• 31. So What? ● Identified that FiPy has memory issues that need to be addressed ● Limits the size of simulations that we can run ● Located the classic memory for speed trade off with Gmsh ● Determined that using inline was faster ● Identified that Trilinos is much slower than Pysparse but has the option to run in parallel ● Next Step: Analyze algorithms to figure out how to address these issues
• 32. So What? ● Identified that FiPy has memory issues that need to be addressed ● Limits the size of simulations that we can run ● Located the classic memory for speed trade off with Gmsh ● Determined that using inline was faster ● Identified that Trilinos is much slower than Pysparse but has the option to run in parallel ● Next Step: Analyze algorithms to figure out how to address these issues
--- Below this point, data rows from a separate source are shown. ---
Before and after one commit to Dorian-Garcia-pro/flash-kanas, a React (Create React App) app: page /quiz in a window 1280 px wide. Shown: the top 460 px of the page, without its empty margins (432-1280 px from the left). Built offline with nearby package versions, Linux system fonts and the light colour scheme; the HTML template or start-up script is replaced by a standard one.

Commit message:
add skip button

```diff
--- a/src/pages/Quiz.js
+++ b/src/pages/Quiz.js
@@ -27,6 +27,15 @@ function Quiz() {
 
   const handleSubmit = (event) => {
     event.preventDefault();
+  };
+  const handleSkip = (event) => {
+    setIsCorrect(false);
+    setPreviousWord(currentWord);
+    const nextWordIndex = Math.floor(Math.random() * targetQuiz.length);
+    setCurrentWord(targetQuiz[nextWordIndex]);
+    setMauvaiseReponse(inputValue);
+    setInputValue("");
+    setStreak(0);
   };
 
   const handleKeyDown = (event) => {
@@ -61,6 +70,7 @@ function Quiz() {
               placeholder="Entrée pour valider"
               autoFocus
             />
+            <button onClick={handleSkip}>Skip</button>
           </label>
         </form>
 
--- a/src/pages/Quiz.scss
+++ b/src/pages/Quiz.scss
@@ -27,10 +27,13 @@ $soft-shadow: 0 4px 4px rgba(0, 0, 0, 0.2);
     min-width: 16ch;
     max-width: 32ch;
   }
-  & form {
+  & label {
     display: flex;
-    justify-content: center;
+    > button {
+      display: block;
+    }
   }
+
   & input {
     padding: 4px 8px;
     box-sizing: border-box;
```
• 33. So What? ● Identified that FiPy has memory issues that need to be addressed ● Limits the size of simulations that we can run ● Located the classic memory for speed trade off with Gmsh ● Determined that using inline was faster ● Identified that Trilinos is much slower than Pysparse but has the option to run in parallel ● Next Step: Analyze algorithms to figure out how to address these issues
• 34. So What? ● Identified that FiPy has memory issues that need to be addressed ● Limits the size of simulations that we can run ● Located the classic memory for speed trade off with Gmsh ● Determined that using inline was faster ● Identified that Trilinos is much slower than Pysparse but has the option to run in parallel ● Next Step: Analyze algorithms to figure out how to address these issues
• 35. So What? ● Identified that FiPy has memory issues that need to be addressed ● Limits the size of simulations that we can run ● Located the classic memory for speed trade off with Gmsh ● Determined that using inline was faster ● Identified that Trilinos is much slower than Pysparse but has the option to run in parallel ● Next Step: Analyze algorithms to figure out how to address these issues
• 36. Acknowledgements ● Mentors: Dr. Jon Guyer and Dr. Daniel Wheeler ● SHIP Student: Mira Holford ● SURF Program Staff and Peers
• 37. Questions?